What's your connection to the British Council?
I’ve worked with folk from the film department on-and-off for many years and always had a great relationship. Currently we are working with the British Council to host Nigerian screenwriters at the Edinburgh International Film Festival as part of their Script Junction programme.
What are you working on currently?
I have my first EIFF starting on June 17 (the 69th festival) [See the full programme here]
What/who originally turned you onto film?
Growing up watching classic cinema on television in the late 1960s and early 1970s was a starting point, and then dabbling on writing about film when I first started working in journalism at the Leicester Mercury. The revelation that I could be paid to watch films was a massive one.

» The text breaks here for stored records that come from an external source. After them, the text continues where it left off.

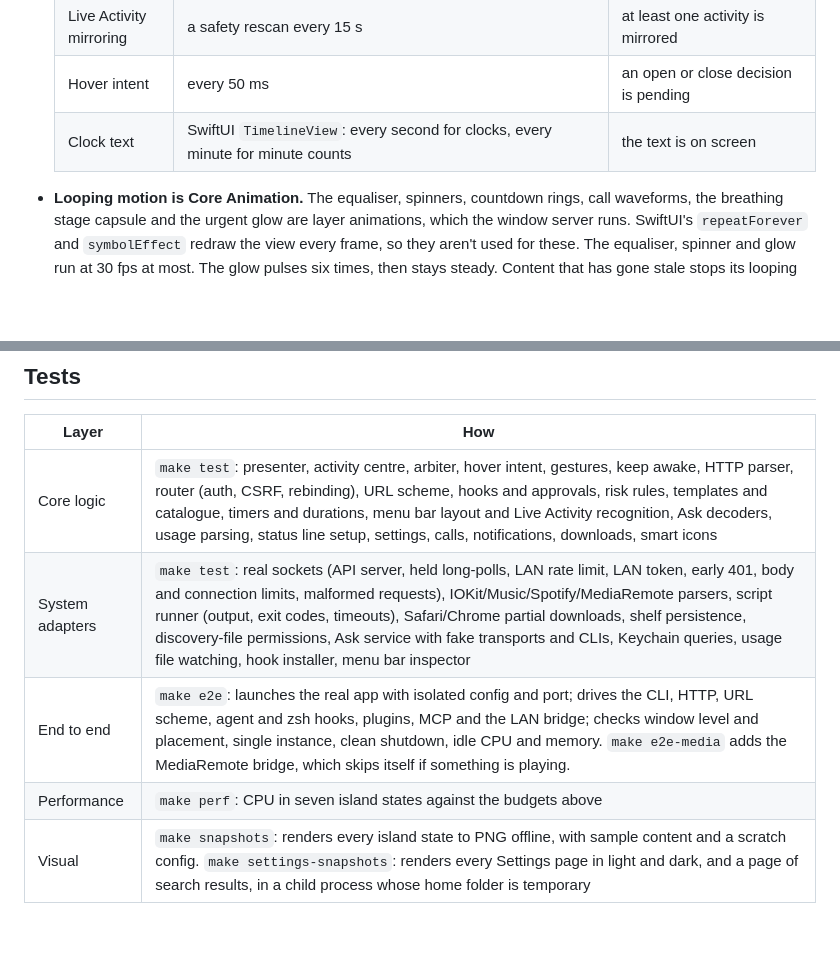
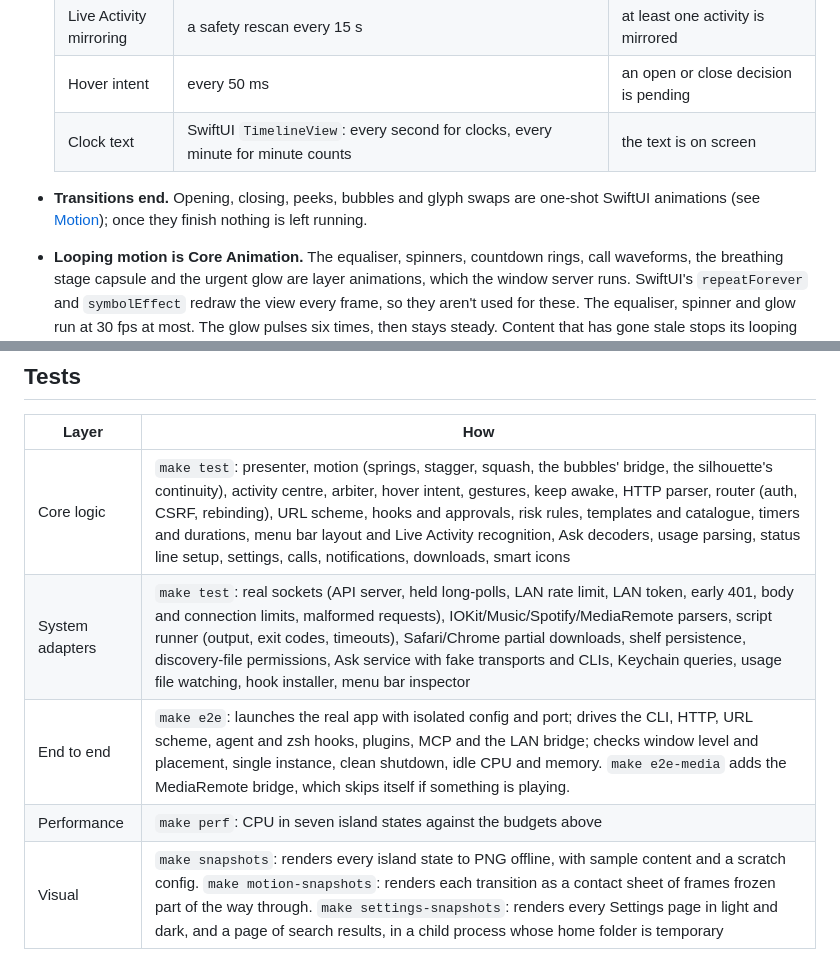
Before and after one commit to aviralgarg05/islet, a Markdown page: docs/ARCHITECTURE.md, 2 parts joined by grey strips. GitHub-like rendering; blank space fills up the shorter version.

Commit message:
docs: motion notes and a changelog line for the liquid island

```diff
--- a/docs/ARCHITECTURE.md
+++ b/docs/ARCHITECTURE.md
@@ -212,6 +227,7 @@ Claude Code and Codex plan usage come from local files. Nothing polls and nothin
   | Hover intent | every 50 ms | an open or close decision is pending |
   | Clock text | SwiftUI `TimelineView`: every second for clocks, every minute for minute counts | the text is on screen |
 
+- **Transitions end.** Opening, closing, peeks, bubbles and glyph swaps are one-shot SwiftUI animations (see [Motion](#motion)); once they finish nothing is left running.
 - **Looping motion is Core Animation.** The equaliser, spinners, countdown rings, call waveforms, the breathing stage capsule and the urgent glow are layer animations, which the window server runs. SwiftUI's `repeatForever` and `symbolEffect` redraw the view every frame, so they aren't used for these. The equaliser, spinner and glow run at 30 fps at most. The glow pulses six times, then stays steady. Content that has gone stale stops its looping motion.
 - **The menu bar is measured only while the island is drawn** on that display, and off the main thread. Live Activity mirroring reads it only when a notification or Accessibility event says something changed, apart from its safety rescan.
 - **Budgets.** `make perf` measures CPU in seven island states: at most 0.5% idle, 1.5% in each compact state and 3% expanded with Now Playing. `make e2e` checks idle CPU under 1% and memory under 150 MB.
@@ -244,8 +260,8 @@ Claude Code and Codex plan usage come from local files. Nothing polls and nothin
 
 | Layer | How |
 |---|---|
-| Core logic | `make test`: presenter, activity centre, arbiter, hover intent, gestures, keep awake, HTTP parser, router (auth, CSRF, rebinding), URL scheme, hooks and approvals, risk rules, templates and catalogue, timers and durations, menu bar layout and Live Activity recognition, Ask decoders, usage parsing, status line setup, settings, calls, notifications, downloads, smart icons |
+| Core logic | `make test`: presenter, motion (springs, stagger, squash, the bubbles' bridge, the silhouette's continuity), activity centre, arbiter, hover intent, gestures, keep awake, HTTP parser, router (auth, CSRF, rebinding), URL scheme, hooks and approvals, risk rules, templates and catalogue, timers and durations, menu bar layout and Live Activity recognition, Ask decoders, usage parsing, status line setup, settings, calls, notifications, downloads, smart icons |
 | System adapters | `make test`: real sockets (API server, held long-polls, LAN rate limit, LAN token, early 401, body and connection limits, malformed requests), IOKit/Music/Spotify/MediaRemote parsers, script runner (output, exit codes, timeouts), Safari/Chrome partial downloads, shelf persistence, discovery-file permissions, Ask service with fake transports and CLIs, Keychain queries, usage file watching, hook installer, menu bar inspector |
 | End to end | `make e2e`: launches the real app with isolated config and port; drives the CLI, HTTP, URL scheme, agent and zsh hooks, plugins, MCP and the LAN bridge; checks window level and placement, single instance, clean shutdown, idle CPU and memory. `make e2e-media` adds the MediaRemote bridge, which skips itself if something is playing. |
 | Performance | `make perf`: CPU in seven island states against the budgets above |
-| Visual | `make snapshots`: renders every island state to PNG offline, with sample content and a scratch config. `make settings-snapshots`: renders every Settings page in light and dark, and a page of search results, in a child process whose home folder is temporary |
+| Visual | `make snapshots`: renders every island state to PNG offline, with sample content and a scratch config. `make motion-snapshots`: renders each transition as a contact sheet of frames frozen part of the way through. `make settings-snapshots`: renders every Settings page in light and dark, and a page of search results, in a child process whose home folder is temporary |
```
Also changed, not shown: other parts of docs/ARCHITECTURE.md (+15 -0 lines), CHANGELOG.md (+1 -0 lines).
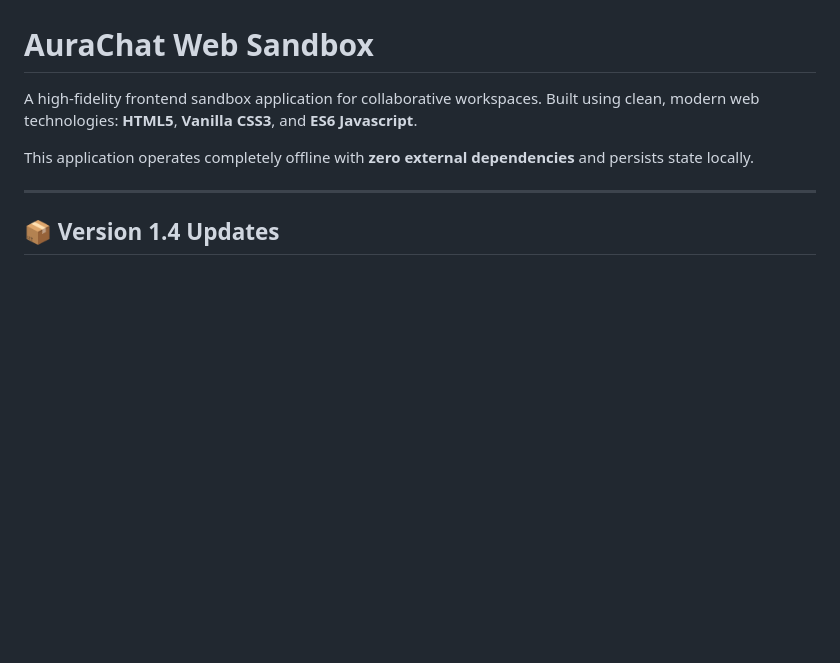
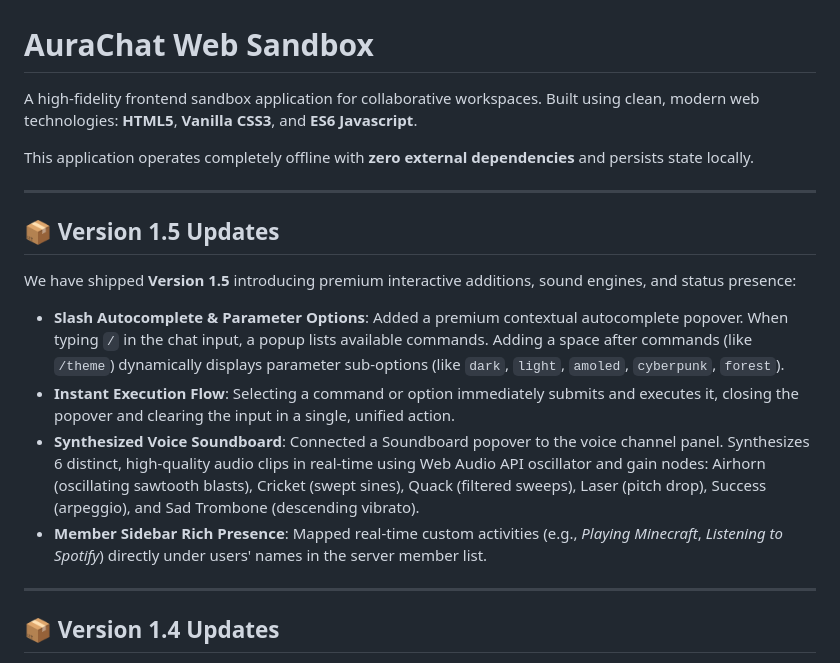
Before and after one commit to biswajeet-developer/aurachat, a Markdown page: README.md, the part around the change. Rendered like a GitHub page; blank space fills up the shorter version.

Commit message:
docs: Update README with Version 1.5 features

```diff
--- a/README.md
+++ b/README.md
@@ -3,6 +3,17 @@
 A high-fidelity frontend sandbox application for collaborative workspaces. Built using clean, modern web technologies: **HTML5**, **Vanilla CSS3**, and **ES6 Javascript**.
 
 This application operates completely offline with **zero external dependencies** and persists state locally.
+
+---
+
+## 📦 Version 1.5 Updates
+
+We have shipped **Version 1.5** introducing premium interactive additions, sound engines, and status presence:
+
+*   **Slash Autocomplete & Parameter Options**: Added a premium contextual autocomplete popover. When typing `/` in the chat input, a popup lists available commands. Adding a space after commands (like `/theme`) dynamically displays parameter sub-options (like `dark`, `light`, `amoled`, `cyberpunk`, `forest`).
+*   **Instant Execution Flow**: Selecting a command or option immediately submits and executes it, closing the popover and clearing the input in a single, unified action.
+*   **Synthesized Voice Soundboard**: Connected a Soundboard popover to the voice channel panel. Synthesizes 6 distinct, high-quality audio clips in real-time using Web Audio API oscillator and gain nodes: Airhorn (oscillating sawtooth blasts), Cricket (swept sines), Quack (filtered sweeps), Laser (pitch drop), Success (arpeggio), and Sad Trombone (descending vibrato).
+*   **Member Sidebar Rich Presence**: Mapped real-time custom activities (e.g., *Playing Minecraft*, *Listening to Spotify*) directly under users' names in the server member list.
 
 ---
 
```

What has been your career high so far?
There have been many. From working at Variety through to programming the National Film Theatre, and from meeting some amazing film people through to travelling to some incredible places to attend film festivals. But taking charge of Edinburgh is a wonderful honour.
What was your first job in the film industry?
As UK film correspondent for Variety...does writing for trade press count as ‘in the film industry’…maybe! If not then becoming Head of Programme Planning at the National Film Theatre in London.
If I knew then what I know now…
Never assume you know everything, listen to advice and also act with grace and good humour as you start your career…
What is your favourite British film?
There are many. If I had to pick one it would probably be Powell and Pressburger’s A Matter of Life and Death. Beautifully shot by Jack Cardiff and both funny and moving. But I also love Whisky Galore, Passport to Pimlico, Pandora and the Flying Dutchman, Kind Hearts and Coronets and Lawrence of Arabia.
If you could have directed/been involved with any film ever made, which one would it be? Why?
Citizen Kane. Just to see how Orson Welles captured some of his amazing shots and crafted such a stunning film.
What’s the first film you remember seeing?
Not one specific film…but I remember compilations of classic silent films from that used to screen on the BBC on a Saturday morning…Buster Keaton, Harry Langdon, Laurel and Hardy…amazing physical humour.
What’s your favourite line or scene from a film?
Woody Allen’s monologue at the start of Manhattan accompanied by the most stunning compilation of black and white footage of New York, with Gershwin’s Rhapsody in Blue playing over it. The best opening to a film for me…
Favourite screen kiss?
When Humphrey Bogart and Lauren Bacall kiss for the first time in To Have and Have Not. Their real-life relationship can be seen through the façade of the film…and the looks they share at the end of the film as Hoagy Carmichael sings is sublimely romantic
Who’s your favourite screen hero and/or villain?
Humphrey Bogart in Casablanca. The personification of cool…
Who would play you in the film about your life?
No idea. A dashing romantic lead perhaps…maybe Errol Flynn